The lane-divider line on a road-whether a double yellow, broken single yellow or white line-is usually (and actually, should be) the demarcation zone for street riders. It marks the limit of usable pavement for that particular direction of traffic, and is basically there to facilitate the flow of traffic and prevent head-on collisions. Staying on your side of the yellow/white line through corners usually means you're safe from oncoming traffic. But we see far too many riders dangerously stepping over that boundary, even though they're technically on their side of the road.
Since a motorcycle uses lean angle to turn, its tire tracks are not in line with the rest of the vehicle, unlike a car. This means that though the tires may be at one point, the rest of the bike-and probably even more critical, the rider-will actually be far inside that point. While this poses no problem with right-hand turns, turns to the left create a hazard that many riders unwittingly step into, especially in blind curves. They may be "hitting their apex" just right, but what they don't realize is that much of their bike-and most of their body-is actually over the lane divider, putting themselves at great risk for a head-on collision.
Many two-lane roads are narrow enough that a car or truck can fill up nearly a whole lane. Should they encounter an oncoming hazard, there's not much room to maneuver in order to evade that danger. And that's not even taking into account those drivers who slightly wander over the line into the wrong lane due to distractions or just plain poor driving skills. Or what about a rider approaching in the opposite lane staying wide before turning in so that he won't have to use much lean angle?

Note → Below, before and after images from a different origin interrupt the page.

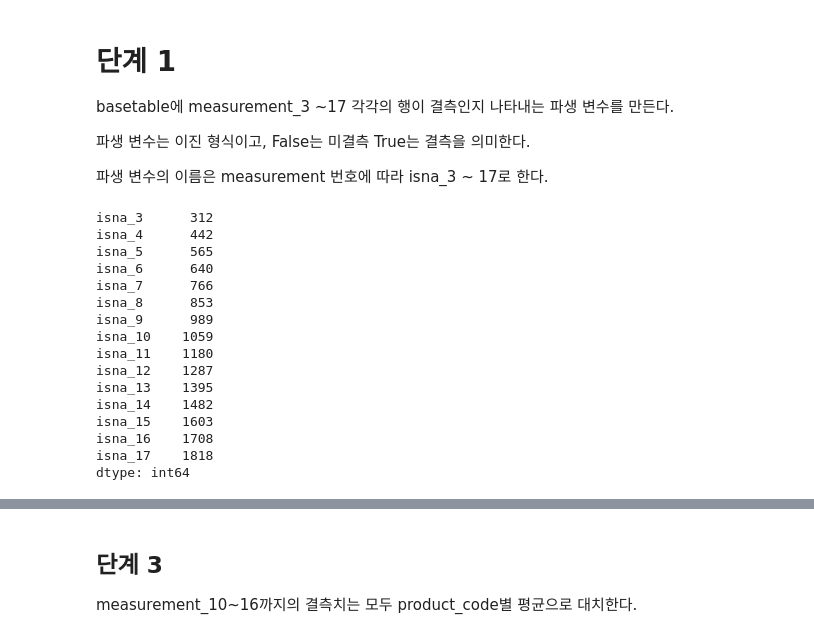
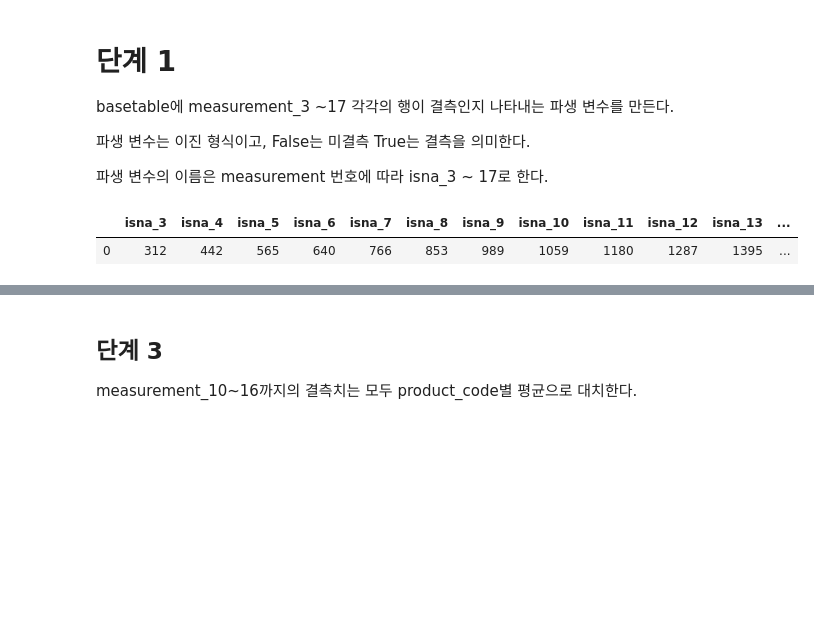
Before and after one commit to sunkusun9/DS_lv3_2404_01, a Jupyter notebook: sec_ds_lv3_prob1_prob.ipynb, the cells around one changed output, grey strips where cells are left out. Drawn from its saved outputs; the diff is of its cells as text; code cells hidden in the pictures; blank space fills up the shorter version.

```diff
--- a/sec_ds_lv3_prob1_prob.ipynb
+++ b/sec_ds_lv3_prob1_prob.ipynb
@@ -127,24 +128,10 @@ basetable에 measurement_3 ~17 각각의 행이 결측인지 나타내는 파생
 # %%
 df_basetable[['isna_{}'.format(i) for i in range(3, 18)]] = \
     df_basetable[['measurement_{}'.format(i) for i in range(3, 18)]].isna()
-df_basetable[['isna_{}'.format(i) for i in range(3, 18)]].sum()
+df_basetable[['isna_{}'.format(i) for i in range(3, 18)]].sum().to_frame().T
 # %% [output]
-isna_3      312
-isna_4      442
-isna_5      565
-isna_6      640
-isna_7      766
-isna_8      853
-isna_9      989
-isna_10    1059
-isna_11    1180
-isna_12    1287
-isna_13    1395
-isna_14    1482
-isna_15    1603
-isna_16    1708
-isna_17    1818
-dtype: int64
+|  | isna_3 | isna_4 | isna_5 | isna_6 | isna_7 | isna_8 | isna_9 | isna_10 | isna_11 | isna_12 | isna_13 | ... |
+| 0 | 312 | 442 | 565 | 640 | 766 | 853 | 989 | 1059 | 1180 | 1287 | 1395 | ... |
 # %% [markdown]
 ## 단계 2
 
```
Also changed, not shown: parts of 39 cells of this notebook.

Think about it: All it takes is one vehicle traveling at 30 mph, and the other moving at the same speed, to equal a closing speed of 60 mph. Around a tight, blind left-hander, that doesn't mean much time or room to recognize the oncoming hazard and take evasive action. Why expose yourself (and perhaps another rider) to this risk? Be cognizant of your body's location when you carve that next left-hand turn, and keep your wheel tracks far enough in your lane to prevent having to lean your body (and bike) over the lane-dividing line. Learn to regulate your speed in those corners also, so that you won't be tempted to use that pavement in order to make the corner.